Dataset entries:
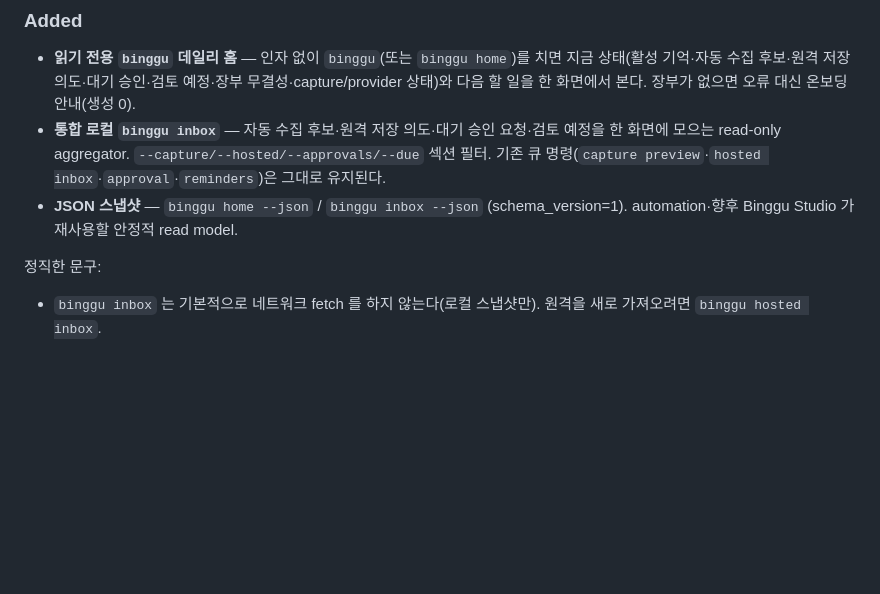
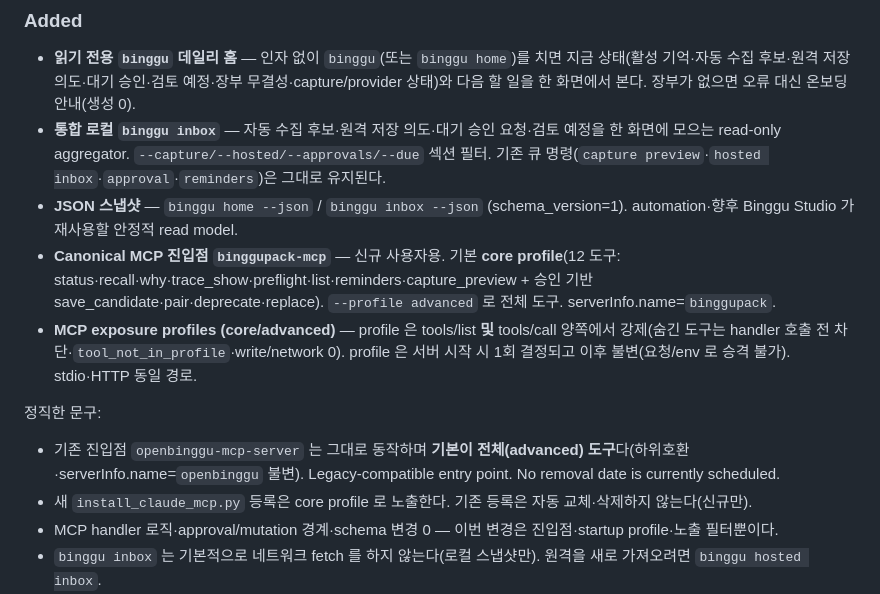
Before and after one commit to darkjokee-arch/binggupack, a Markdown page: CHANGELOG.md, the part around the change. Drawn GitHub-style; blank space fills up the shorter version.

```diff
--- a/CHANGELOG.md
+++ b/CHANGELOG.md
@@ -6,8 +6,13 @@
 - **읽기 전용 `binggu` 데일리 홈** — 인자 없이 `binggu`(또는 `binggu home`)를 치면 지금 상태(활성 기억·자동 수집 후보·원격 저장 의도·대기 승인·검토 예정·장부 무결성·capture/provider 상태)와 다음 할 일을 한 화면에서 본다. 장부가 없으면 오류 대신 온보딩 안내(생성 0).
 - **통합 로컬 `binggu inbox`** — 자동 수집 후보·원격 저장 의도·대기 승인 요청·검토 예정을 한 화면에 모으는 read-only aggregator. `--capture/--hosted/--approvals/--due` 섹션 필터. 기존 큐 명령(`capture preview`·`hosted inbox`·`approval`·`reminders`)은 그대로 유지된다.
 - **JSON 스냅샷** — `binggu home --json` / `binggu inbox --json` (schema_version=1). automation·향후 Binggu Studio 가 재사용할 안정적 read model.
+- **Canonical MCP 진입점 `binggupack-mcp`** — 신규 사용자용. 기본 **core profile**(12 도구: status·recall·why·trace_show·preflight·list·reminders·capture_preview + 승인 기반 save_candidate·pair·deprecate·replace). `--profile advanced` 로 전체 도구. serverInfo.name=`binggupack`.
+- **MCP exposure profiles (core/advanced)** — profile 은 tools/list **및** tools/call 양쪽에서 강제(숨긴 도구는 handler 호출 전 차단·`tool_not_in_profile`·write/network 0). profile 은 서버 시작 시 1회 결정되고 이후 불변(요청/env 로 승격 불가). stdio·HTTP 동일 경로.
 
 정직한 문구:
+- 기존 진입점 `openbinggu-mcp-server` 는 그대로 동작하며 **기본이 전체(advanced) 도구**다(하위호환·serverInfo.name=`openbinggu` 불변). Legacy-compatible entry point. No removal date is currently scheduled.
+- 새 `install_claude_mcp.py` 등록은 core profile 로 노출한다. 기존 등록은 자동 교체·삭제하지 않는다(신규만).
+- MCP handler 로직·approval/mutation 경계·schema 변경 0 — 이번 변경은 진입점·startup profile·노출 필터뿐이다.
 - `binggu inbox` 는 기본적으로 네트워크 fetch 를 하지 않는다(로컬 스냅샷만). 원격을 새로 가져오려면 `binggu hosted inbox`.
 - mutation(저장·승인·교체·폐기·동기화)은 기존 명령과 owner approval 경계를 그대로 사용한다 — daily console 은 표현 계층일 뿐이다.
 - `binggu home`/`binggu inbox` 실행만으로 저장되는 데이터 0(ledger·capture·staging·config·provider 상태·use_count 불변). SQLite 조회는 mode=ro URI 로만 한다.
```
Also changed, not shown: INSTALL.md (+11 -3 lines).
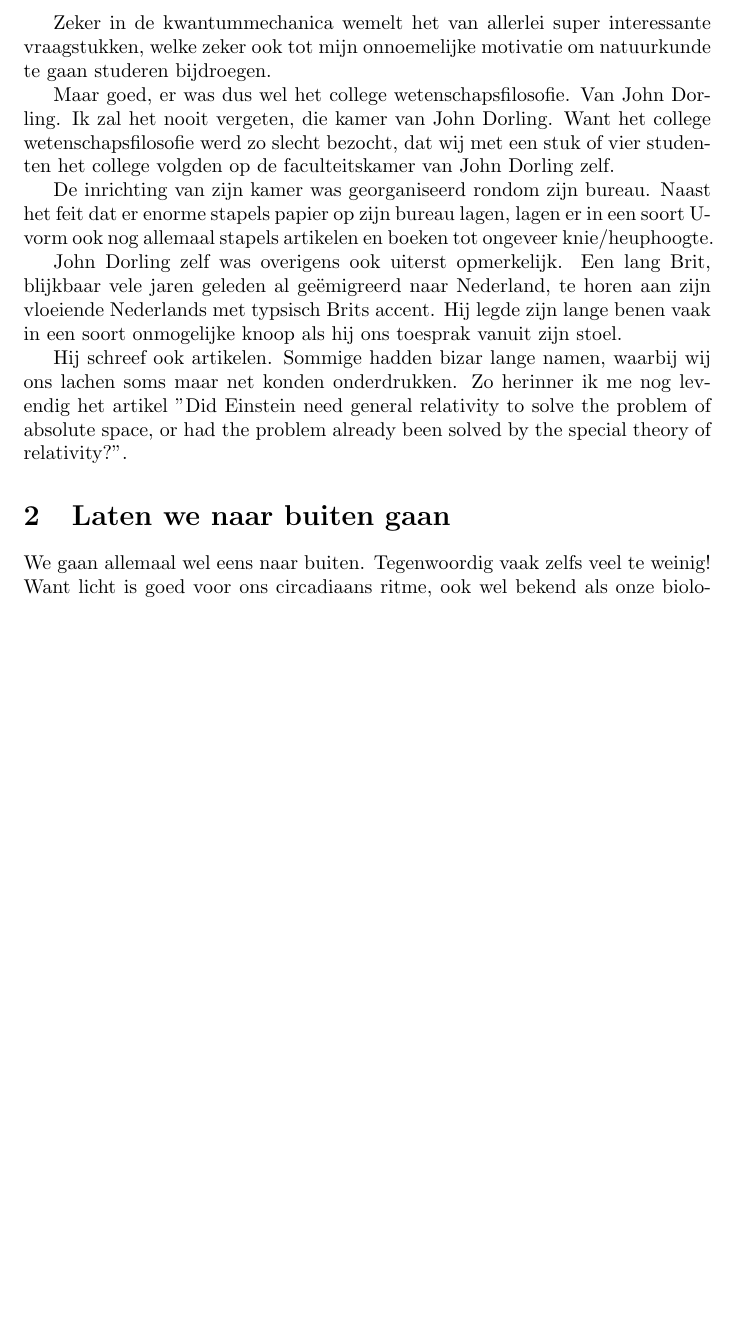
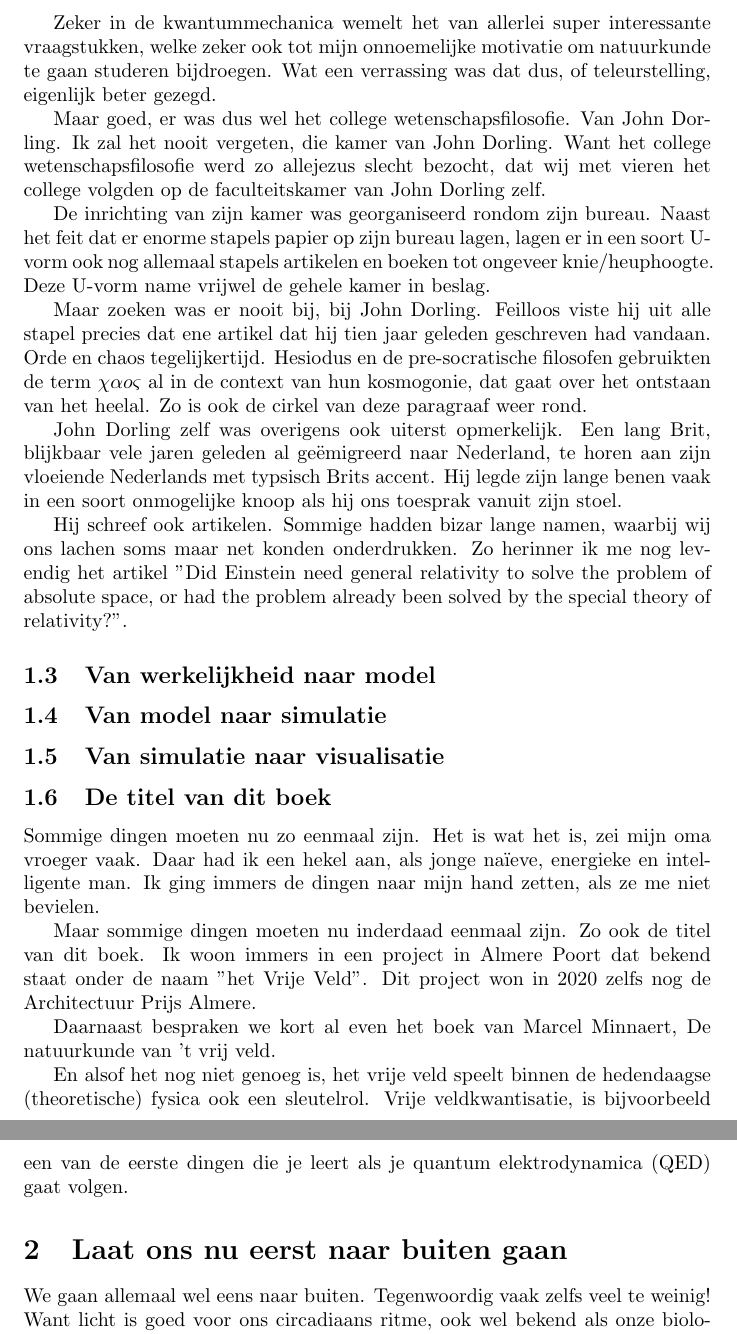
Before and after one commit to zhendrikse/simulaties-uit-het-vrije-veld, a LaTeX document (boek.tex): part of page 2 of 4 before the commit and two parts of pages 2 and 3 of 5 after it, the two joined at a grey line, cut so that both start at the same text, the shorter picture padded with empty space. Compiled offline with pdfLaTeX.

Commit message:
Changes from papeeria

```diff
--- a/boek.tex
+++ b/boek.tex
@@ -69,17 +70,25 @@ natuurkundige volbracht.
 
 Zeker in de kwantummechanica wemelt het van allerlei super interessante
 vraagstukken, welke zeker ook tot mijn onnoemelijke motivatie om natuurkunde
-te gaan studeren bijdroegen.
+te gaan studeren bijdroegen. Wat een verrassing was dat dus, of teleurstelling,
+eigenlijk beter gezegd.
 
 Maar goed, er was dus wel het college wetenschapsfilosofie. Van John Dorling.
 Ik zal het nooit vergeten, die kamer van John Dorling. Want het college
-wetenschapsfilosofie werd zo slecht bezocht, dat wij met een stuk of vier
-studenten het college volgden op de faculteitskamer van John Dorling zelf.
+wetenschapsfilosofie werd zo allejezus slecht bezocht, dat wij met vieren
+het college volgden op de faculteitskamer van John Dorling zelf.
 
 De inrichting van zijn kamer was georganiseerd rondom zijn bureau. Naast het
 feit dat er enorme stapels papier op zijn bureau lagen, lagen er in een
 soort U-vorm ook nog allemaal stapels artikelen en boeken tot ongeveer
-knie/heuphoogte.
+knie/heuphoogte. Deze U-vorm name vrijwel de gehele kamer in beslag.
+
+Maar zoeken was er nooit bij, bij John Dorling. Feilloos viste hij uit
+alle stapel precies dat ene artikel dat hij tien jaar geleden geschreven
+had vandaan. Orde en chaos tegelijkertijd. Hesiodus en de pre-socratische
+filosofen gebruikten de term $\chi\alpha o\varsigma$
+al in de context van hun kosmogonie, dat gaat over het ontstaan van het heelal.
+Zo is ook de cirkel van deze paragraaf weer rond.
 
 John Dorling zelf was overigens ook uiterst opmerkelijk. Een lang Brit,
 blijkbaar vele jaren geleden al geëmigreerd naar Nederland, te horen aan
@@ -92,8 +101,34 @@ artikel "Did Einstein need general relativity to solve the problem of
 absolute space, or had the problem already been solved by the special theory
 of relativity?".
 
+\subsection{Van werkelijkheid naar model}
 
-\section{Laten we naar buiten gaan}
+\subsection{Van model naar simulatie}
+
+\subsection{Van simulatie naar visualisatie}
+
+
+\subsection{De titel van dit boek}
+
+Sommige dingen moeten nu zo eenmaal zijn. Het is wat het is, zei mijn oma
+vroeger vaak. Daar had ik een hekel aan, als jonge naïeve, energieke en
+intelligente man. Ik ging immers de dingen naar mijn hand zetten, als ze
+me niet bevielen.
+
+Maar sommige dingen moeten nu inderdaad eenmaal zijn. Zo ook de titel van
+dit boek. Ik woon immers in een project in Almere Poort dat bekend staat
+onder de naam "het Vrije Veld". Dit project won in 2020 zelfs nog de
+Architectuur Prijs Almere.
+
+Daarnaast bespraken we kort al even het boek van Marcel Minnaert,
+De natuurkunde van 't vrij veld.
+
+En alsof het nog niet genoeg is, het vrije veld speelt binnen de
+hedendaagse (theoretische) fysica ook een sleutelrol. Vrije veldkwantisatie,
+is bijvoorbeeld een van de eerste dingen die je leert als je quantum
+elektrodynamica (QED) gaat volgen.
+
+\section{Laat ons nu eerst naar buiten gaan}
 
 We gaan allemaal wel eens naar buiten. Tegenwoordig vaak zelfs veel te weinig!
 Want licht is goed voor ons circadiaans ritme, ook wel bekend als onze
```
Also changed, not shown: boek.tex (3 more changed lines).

§ Work item
Look through the records above and please copy every line in which the string "Dorling" occurs.

§ Task response
 Maar goed, er was dus wel het college wetenschapsfilosofie. Van John Dorling.
 Ik zal het nooit vergeten, die kamer van John Dorling. Want het college
-studenten het college volgden op de faculteitskamer van John Dorling zelf.
+het college volgden op de faculteitskamer van John Dorling zelf.
+Maar zoeken was er nooit bij, bij John Dorling. Feilloos viste hij uit
 John Dorling zelf was overigens ook uiterst opmerkelijk. Een lang Brit,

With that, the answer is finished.